▸ **WHAT IS EXPECTED**
Identify every line in the records below that contains the word "shown", and reproduce each one.

▸ **TASK DATA**
◆ ◆ ◆ ◆

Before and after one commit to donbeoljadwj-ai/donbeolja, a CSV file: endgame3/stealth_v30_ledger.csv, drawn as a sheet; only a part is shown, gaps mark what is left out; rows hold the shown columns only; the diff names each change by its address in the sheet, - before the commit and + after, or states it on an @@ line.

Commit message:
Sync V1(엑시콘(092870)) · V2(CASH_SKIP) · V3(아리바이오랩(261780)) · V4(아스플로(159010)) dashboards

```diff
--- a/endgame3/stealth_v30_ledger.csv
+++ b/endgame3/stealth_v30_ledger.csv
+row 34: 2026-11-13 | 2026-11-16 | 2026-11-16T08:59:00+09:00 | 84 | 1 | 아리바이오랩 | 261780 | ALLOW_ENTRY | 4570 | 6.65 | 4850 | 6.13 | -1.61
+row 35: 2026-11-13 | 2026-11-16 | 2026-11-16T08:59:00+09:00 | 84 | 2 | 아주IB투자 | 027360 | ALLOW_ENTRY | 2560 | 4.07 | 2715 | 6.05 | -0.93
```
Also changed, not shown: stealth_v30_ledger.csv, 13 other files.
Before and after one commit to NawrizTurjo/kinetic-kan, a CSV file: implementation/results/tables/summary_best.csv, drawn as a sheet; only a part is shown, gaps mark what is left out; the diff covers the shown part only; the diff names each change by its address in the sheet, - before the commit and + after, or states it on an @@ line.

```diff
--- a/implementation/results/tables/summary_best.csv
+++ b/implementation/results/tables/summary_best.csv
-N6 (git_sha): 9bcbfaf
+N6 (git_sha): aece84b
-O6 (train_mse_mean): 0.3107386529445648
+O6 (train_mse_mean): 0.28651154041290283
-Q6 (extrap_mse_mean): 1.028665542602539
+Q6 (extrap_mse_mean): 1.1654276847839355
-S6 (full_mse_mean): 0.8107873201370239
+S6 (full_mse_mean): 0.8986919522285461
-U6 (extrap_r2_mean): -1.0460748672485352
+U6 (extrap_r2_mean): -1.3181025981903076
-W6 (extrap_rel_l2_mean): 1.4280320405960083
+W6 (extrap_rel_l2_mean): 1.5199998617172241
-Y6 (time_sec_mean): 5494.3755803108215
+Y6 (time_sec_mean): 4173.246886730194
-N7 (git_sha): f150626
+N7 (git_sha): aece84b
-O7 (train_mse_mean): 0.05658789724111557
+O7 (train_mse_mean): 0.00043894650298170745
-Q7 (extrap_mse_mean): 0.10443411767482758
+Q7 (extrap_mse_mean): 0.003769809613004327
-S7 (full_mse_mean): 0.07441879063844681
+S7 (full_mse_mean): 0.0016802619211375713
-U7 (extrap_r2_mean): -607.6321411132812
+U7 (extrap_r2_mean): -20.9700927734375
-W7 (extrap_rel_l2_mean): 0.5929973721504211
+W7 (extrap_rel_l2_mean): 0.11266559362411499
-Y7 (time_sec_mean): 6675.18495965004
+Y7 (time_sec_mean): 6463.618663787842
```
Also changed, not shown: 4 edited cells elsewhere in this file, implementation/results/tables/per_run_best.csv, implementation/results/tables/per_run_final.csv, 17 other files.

◆ ◆ ◆ ◆

▸ **WRITTEN ANSWER**
Before and after one commit to donbeoljadwj-ai/donbeolja, a CSV file: endgame3/stealth_v30_ledger.csv, drawn as a sheet; only a part is shown, gaps mark what is left out; rows hold the shown columns only; the diff names each change by its address in the sheet, - before the commit and + after, or states it on an @@ line.
Also changed, not shown: stealth_v30_ledger.csv, 13 other files.
Before and after one commit to NawrizTurjo/kinetic-kan, a CSV file: implementation/results/tables/summary_best.csv, drawn as a sheet; only a part is shown, gaps mark what is left out; the diff covers the shown part only; the diff names each change by its address in the sheet, - before the commit and + after, or states it on an @@ line.
Also changed, not shown: 4 edited cells elsewhere in this file, implementation/results/tables/per_run_best.csv, implementation/results/tables/per_run_final.csv, 17 other files.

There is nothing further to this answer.